NASAs Stardust-NExT mission spacecraft is within a quarter-million miles (402,336 kilometers) of its quarry, comet Tempel 1, which it will fly by tonight. The spacecraft is cutting the distance with the comet at a rate of about 10.9 kilometers per second (6.77 miles per second or 24,000 mph).
A bonus round is something one usually associates with the likes of a TV game show, not a pioneering deep space mission.
NASAs Stardust spacecraft marked its 12th anniversary in space on Monday, Feb. 7, with a rocket burn to further refine its path toward a Feb. 14 date with a comet.
Just over two weeks before its flyby of comet Tempel 1, NASAs Stardust spacecraft fired its thrusters to help refine its flight path toward the comet. The Stardust-NExT mission will fly past comet Tempel 1 on Valentines Day (Feb. 14, 2011).
A new Comet Observing Planner tool has been added to the COBS website.
NASAs NEOWISE mission has completed its survey of small bodies, asteroids and comets, in our solar system. The missions discoveries of previously unknown objects include 20 comets, more than 33,000 asteroids in the main belt between Mars and Jupiter, and 134 near-Earth objects (NEOs). The NEOs are asteroids and comets with orbits that come within 45 million kilometers (28 million miles) of Earths path around the sun.
NASAs Stardust spacecraft has downlinked its first images of comet Tempel 1, the target of a flyby planned for Valentines Day, Feb. 14. The images were taken on Jan. 18 and 19 from a distance of 26.3 million kilometers (16.3 million miles), and 25.4 million kilometers (15.8 million miles) respectively.
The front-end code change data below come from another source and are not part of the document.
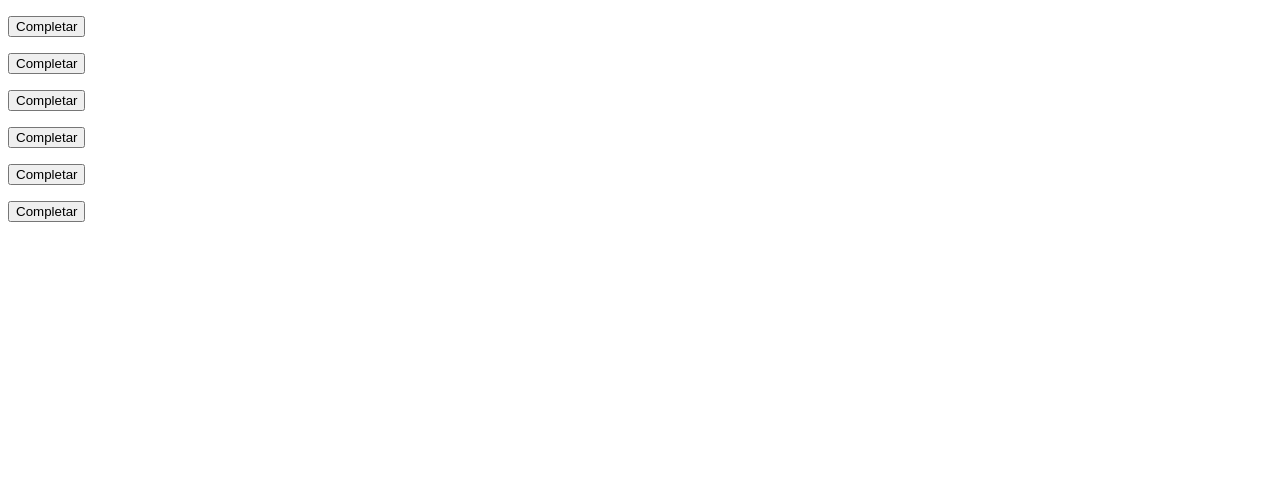
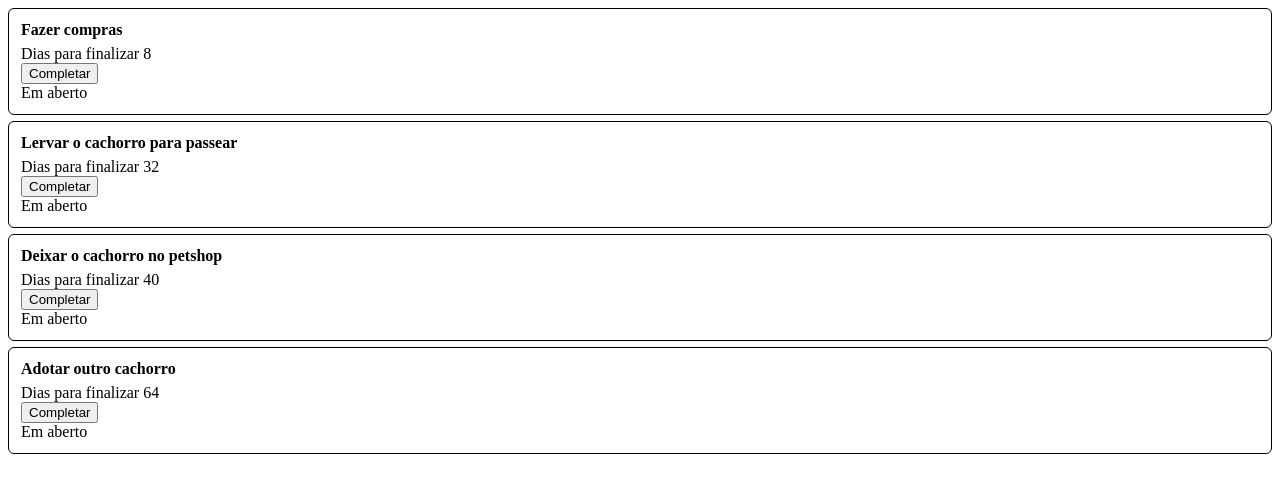
Before and after one commit to brunohbm/study-angular, an Angular app: page / in a window 1280 px wide. Shown: the top 492 px of the page. Built offline with nearby package versions, Linux system fonts and the light colour scheme.

Commit message:
study: dependency injection

```diff
--- a/src/app/app.component.ts
+++ b/src/app/app.component.ts
@@ -1,6 +1,6 @@
 import { Component } from '@angular/core';
 import { RouterOutlet } from '@angular/router';
-import { TodoListComponent } from './todo-list/todo-list.component';
+import { TodoListComponent } from './todo-list-tutorial/todo-list/todo-list.component';
 
 @Component({
   selector: 'app-root',
--- a/src/app/todo-list-item/todo-list-item.component.html
+++ /dev/null
@@ -1,6 +0,0 @@
-<div>
-    <p>{{taskTitle}}</p>
-    <button [disabled]="isComplete">
-        Completar
-    </button>
-</div>
--- a/src/app/todo-list-item/todo-list-item.component.ts
+++ /dev/null
@@ -1,21 +0,0 @@
-import { Component } from '@angular/core';
-
-@Component({
-  selector: 'todo-list-item',
-  standalone: true,
-  imports: [],
-  templateUrl: './todo-list-item.component.html',
-  styleUrl: './todo-list-item.component.css'
-})
-export class TodoListItemComponent {
-  taskTitle = '';
-  isComplete = false;
-
-  completeTask() {
-    this.isComplete = true;
-  }
-
-  updateTitle(newTitle: string) {
-    this.taskTitle = newTitle;
-  }
-}
--- /dev/null
+++ b/src/app/todo-list-tutorial/services/task-service.ts
@@ -0,0 +1,10 @@
+import { Injectable } from '@angular/core';
+
+@Injectable({
+    providedIn: 'root',
+})
+export class TaskService {
+    calculateTaskTime(days: number) {
+        return days * 8;
+    }
+}
--- /dev/null
+++ b/src/app/todo-list-tutorial/todo-list-item/todo-list-item.component.css
@@ -0,0 +1,11 @@
+.container {
+    border: 1px solid;
+    border-radius: 6px;
+    padding: 12px;
+    margin-bottom: 6px;
+}
+
+.title {
+    font-weight: bold;
+    margin-bottom: 6px;
+}
--- /dev/null
+++ b/src/app/todo-list-tutorial/todo-list-item/todo-list-item.component.html
@@ -0,0 +1,15 @@
+<div class="container">
+    <div class="title">{{task.title}}</div>
+    <div>Dias para finalizar {{daysToFinish}}</div>
+    <div>
+        <button [disabled]="isComplete" (click)="completeTask()">
+            Completar
+        </button>
+        <br/>
+        @if(isComplete) {
+            <span>Completado</span>
+        } @else {
+            <span>Em aberto</span>
+        }
+    </div>
+</div>
--- /dev/null
+++ b/src/app/todo-list-tutorial/todo-list-item/todo-list-item.component.ts
@@ -0,0 +1,28 @@
+import { Component, inject, Input } from '@angular/core';
+import { TaskService } from '../services/task-service';
+
+@Component({
+  selector: 'todo-list-item',
+  standalone: true,
+  imports: [],
+  templateUrl: './todo-list-item.component.html',
+  styleUrl: './todo-list-item.component.css'
+})
+export class TodoListItemComponent {
+  private taskService = inject(TaskService);
+
+  @Input({ required: true }) task!: {
+    title: string;
+    daysToFinish: number;
+  }
+
+  isComplete = false;
+
+  get daysToFinish() {
+    return this.taskService.calculateTaskTime(this.task.daysToFinish)
+  }
+
+  completeTask() {
+    this.isComplete = true;
+  }
+}
--- /dev/null
+++ b/src/app/todo-list-tutorial/todo-list/todo-list.component.html
@@ -0,0 +1,5 @@
+<div>
+    @for (task of tasks; track task.title) {
+        <todo-list-item [task]="task"/>
+    }
+</div>
--- a/src/app/todo-list/todo-list.component.ts
+++ b/src/app/todo-list-tutorial/todo-list/todo-list.component.ts
@@ -9,4 +9,22 @@ import { TodoListItemComponent } from "../todo-list-item/todo-list-item.componen
   styleUrl: './todo-list.component.css'
 })
 export class TodoListComponent {
+  tasks = [
+    {
+      title: "Fazer compras",
+      daysToFinish: 1,
+    },
+    {
+      title: "Lervar o cachorro para passear",
+      daysToFinish: 4,
+    },
+    {
+      title: "Deixar o cachorro no petshop",
+      daysToFinish: 5,
+    },
+    {
+      title: "Adotar outro cachorro",
+      daysToFinish: 8,
+    },
+  ]
 }
--- a/src/app/todo-list/todo-list.component.html
+++ /dev/null
@@ -1,8 +0,0 @@
-<div>
-    <todo-list-item/>
-    <todo-list-item/>
-    <todo-list-item/>
-    <todo-list-item/>
-    <todo-list-item/>
-    <todo-list-item/>
-</div>
```
Also changed, not shown: src/app/todo-list-tutorial/todo-list/todo-list.component.css (added), src/app/todo-list/todo-list.component.css (deleted), 2 other files (tests, documents, lock files or other folders).
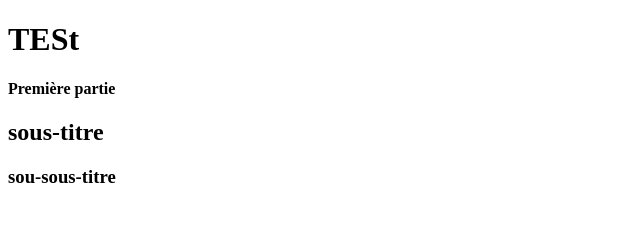
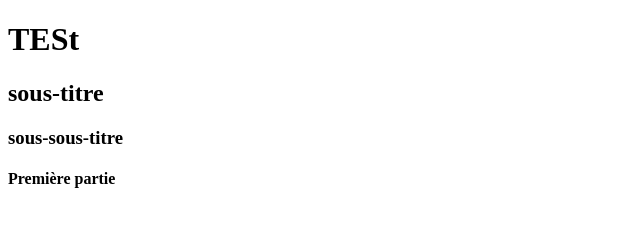
Before and after one commit to bbk29/demo, a plain HTML site: page index.html in a window 1280 px wide. Shown: the whole page, without its empty margins (0-640 px from the left). Drawn offline with Linux system fonts and the light colour scheme.

Commit message:
change ordre

```diff
--- a/index.html
+++ b/index.html
@@ -7,8 +7,8 @@
 </head>
 <body>
   <h1>TESt</h1>
+  <h2>sous-titre</h2>
+  <h3>sous-sous-titre</h3>
   <h4>Première partie</h4>
-  <h2>sous-titre</h2>
-  <h3>sou-sous-titre</h3>
 </body>
 </html>
```
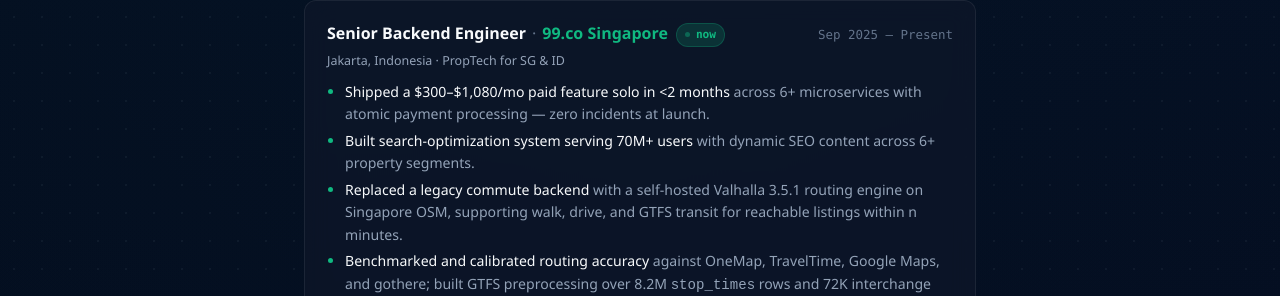
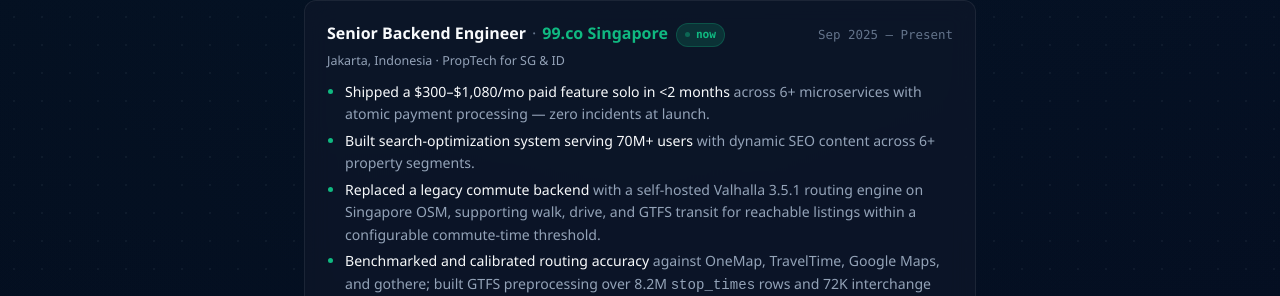
Before and after one commit to chud-lori/profile, a plain HTML site: page index.html in a window 1280 px wide. Shown: the part 1229-1525 px from the top of the page. Drawn offline with Linux system fonts and the light colour scheme.

Commit message:
fix wording

```diff
--- a/index.html
+++ b/index.html
@@ -888,7 +888,7 @@
                     <ul>
                         <li><strong>Shipped a $300–$1,080/mo paid feature solo in &lt;2 months</strong> across 6+ microservices with atomic payment processing — zero incidents at launch.</li>
                         <li><strong>Built search-optimization system serving 70M+ users</strong> with dynamic SEO content across 6+ property segments.</li>
-                        <li><strong>Replaced a legacy commute backend</strong> with a self-hosted Valhalla 3.5.1 routing engine on Singapore OSM, supporting walk, drive, and GTFS transit for reachable listings within n minutes.</li>
+                        <li><strong>Replaced a legacy commute backend</strong> with a self-hosted Valhalla 3.5.1 routing engine on Singapore OSM, supporting walk, drive, and GTFS transit for reachable listings within a configurable commute-time threshold.</li>
                         <li><strong>Benchmarked and calibrated routing accuracy</strong> against OneMap, TravelTime, Google Maps, and gothere; built GTFS preprocessing over 8.2M <code>stop_times</code> rows and 72K interchange entries to restore correct MRT-vs-bus routing.</li>
                         <li><strong>Security fix: identified &amp; closed a credit vulnerability preventing ~$200k/month revenue leak.</strong></li>
                     </ul>
```
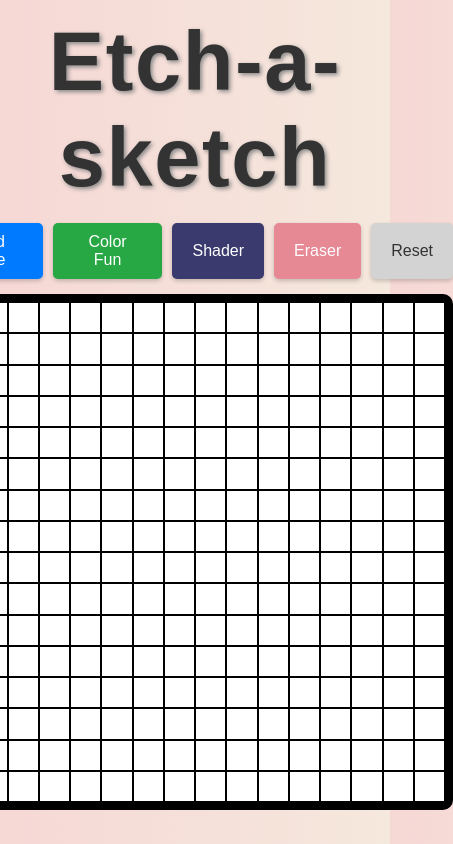
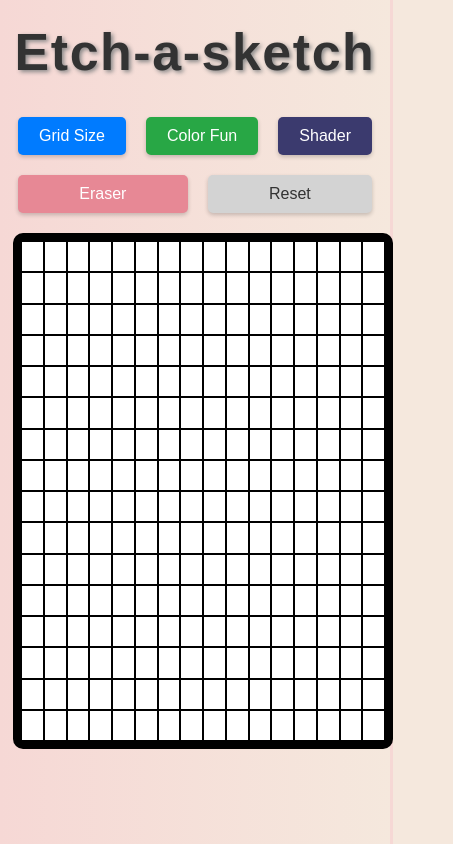
Before and after one commit to ryantpham/etch-a-sketch, a plain HTML site: page index.html in a window 390 px wide. Shown: the whole page, 453 px wide, since content can reach past the window. Drawn offline with Linux system fonts and the light colour scheme.

Commit message:
Optimize website layout for mobile viewing
- Updated media query for max-width 600px to ensure all contents fit well on mobile screens.
- Set a solid background color and disabled animations for mobile to enhance performance and readability.
- Adjusted font size of 'h1' for better visibility on smaller screens.

```diff
--- a/style.css
+++ b/style.css
@@ -194,3 +194,38 @@ h1 {
     transform: translateY(-3px); /* Slightly raise the button on hover */
     box-shadow: 0 4px 8px rgba(0, 0, 0, 0.3); /* Increase shadow for depth effect */
 }
+
+@media (max-width: 600px) {
+    body {
+        background-color: #F5E8DD; /* Solid color background for mobile */
+        padding: 5px; /* Reduced padding */
+    }
+
+    h1 {
+        font-size: 50px; /* Adjusted font size for smaller screens */
+        margin: 10px 0; /* Adjusted margin */
+    }
+
+    .parentContent, .content {
+        flex-direction: column; /* Stack elements vertically */
+        align-items: stretch; /* Stretch elements to fit container */
+    }
+
+    .container {
+        width: 100%; /* Full width of the screen */
+        height: auto; /* Height adjusted automatically */
+    }
+
+    .square {
+        flex-grow: 1; /* Squares expand to fill available space */
+    }
+
+    .features {
+        flex-wrap: wrap; /* Wrap buttons if needed */
+    }
+
+    .features button {
+        flex-grow: 1; /* Buttons expand to fill available space */
+        margin: 5px; /* Add some margin around buttons */
+    }
+}
```
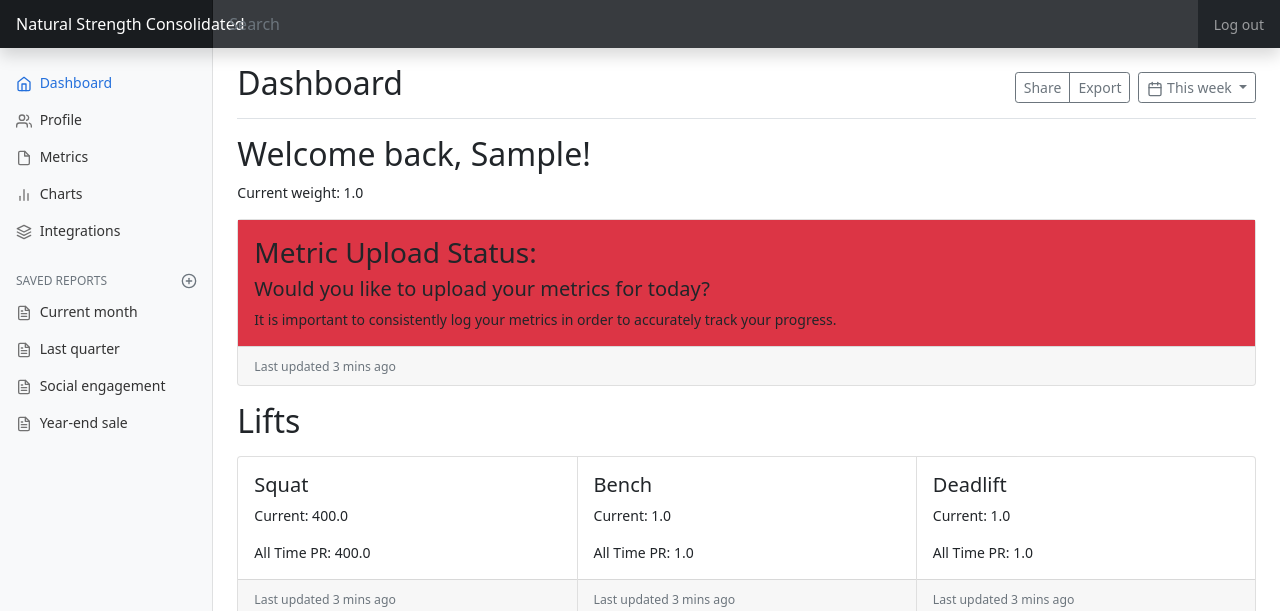
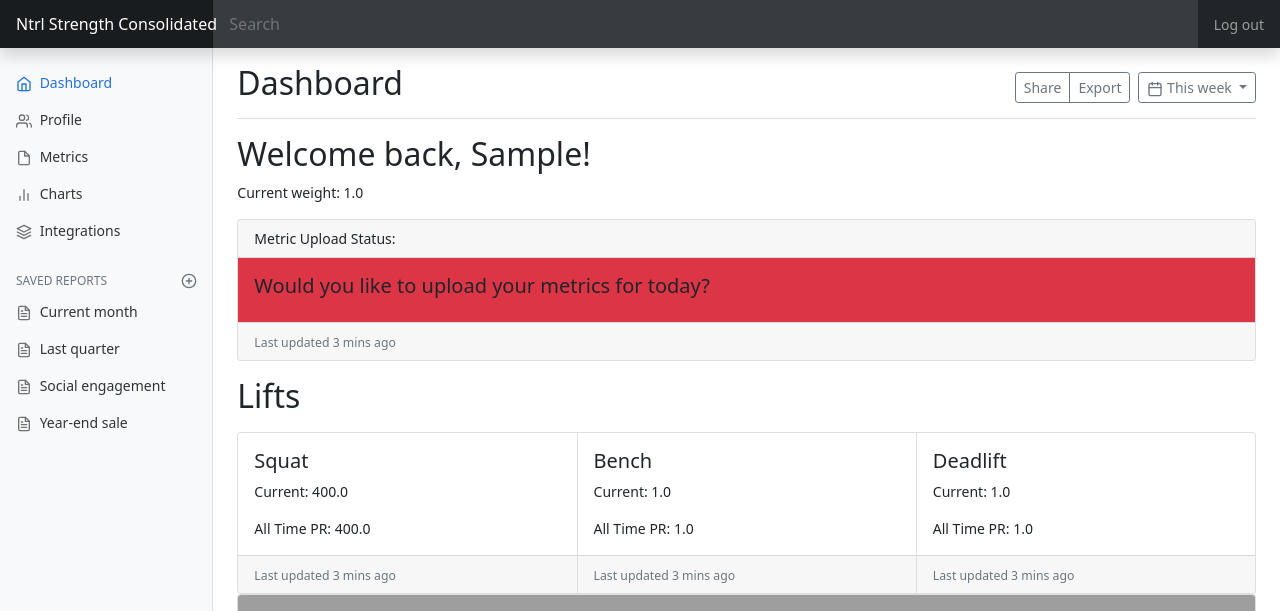
Before and after one commit to jjz17/Natural-Strength, a Flask app: page /home in a window 1280 px wide. Shown: the top 611 px of the page. Run offline with Flask 2, Linux system fonts and the light colour scheme; the visitor is signed in with stand-in values (Sample User, id 1); data comes from the database, SQL or seed files in the repository; grey boxes are pictures that could not be loaded.

Commit message:
Fixed red upload status card

```diff
--- a/application/templates/dashboard-layout.html
+++ b/application/templates/dashboard-layout.html
@@ -42,7 +42,8 @@
 <body>
 
     <header class="navbar navbar-dark sticky-top bg-dark flex-md-nowrap p-0 shadow">
-        <a class="navbar-brand col-md-3 col-lg-2 me-0 px-3" href="{{ url_for('home') }}">Natural Strength Consolidated</a>
+        <!-- <img class="col-md-3 col-lg-2 me-0 px-3" src="../static/dumbbell.png" alt="" width="35" height="28"> -->
+        <a class="navbar-brand col-md-3 col-lg-2 me-0 px-3" href="{{ url_for('home') }}">Ntrl Strength Consolidated</a>
         <button class="navbar-toggler position-absolute d-md-none collapsed" type="button" data-bs-toggle="collapse" data-bs-target="#sidebarMenu" aria-controls="sidebarMenu" aria-expanded="false" aria-label="Toggle navigation">
     <span class="navbar-toggler-icon"></span>
   </button>
--- a/application/templates/homepage.html
+++ b/application/templates/homepage.html
@@ -40,14 +40,6 @@ This week
 
 
 <h2>Welcome back, {{ username }}!</h2>
-<!-- <div class="table-responsive">
-</div>
-<div class="row">
-    <div class="col">a</div>
-    <div class="col">b</div>
-    <div class="col">c</div>
-    <div class="col">c</div>
-</div> -->
 
 {% if last_record != None %}
 <p>
@@ -57,14 +49,13 @@ This week
 <div class="card-group mb-3">
     <div class="card">
         <!-- <img src="..." class="card-img-top" alt="..."> -->
+        <div class="card-header">Metric Upload Status:</div>
         {% if no_metrics_for_today %}
         <div class="card-body bg-danger">
-            <h3 class="card-title">Metric Upload Status:</h3>
             <h5 class="card-title">Would you like to upload your metrics for today?</h5>
-            <p class="card-text">It is important to consistently log your metrics in order to accurately track your progress.</p>
+            <!-- <p class="card-text">It is important to consistently log your metrics in order to accurately track your progress.</p> -->
         </div>
         {% else %}
-        <div class="card-header">Metric Upload Status:</div>
         <div class="card-body bg-success">
             <h5 class="card-title">You have uploaded metrics for today, keep it up!</h5>
             <!-- <p class="card-text">It is important to consistently log your metrics in order to accurately track your progress.</p> -->
```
On Feb. 14, Stardust will fly within about 200 kilometers (124 miles) of the comets nucleus.
NASAs Stardust-NExT spacecraft is nearing a celestial date with comet Tempel 1 at approximately 11:37 p.m. EST, on Feb. 14. The mission will allow scientists for the first time to look for changes on a comets surface that occurred following an orbit around the sun.
Comet C/2011 A3 (Gibbs) was discovered on 2011, Jan. 15.51 by Alex Gibbs (during the course of the Catalina Sky Survey) in four 22-sec exposures taken with the 0.68-m Schmidt on Mt.Bigelow.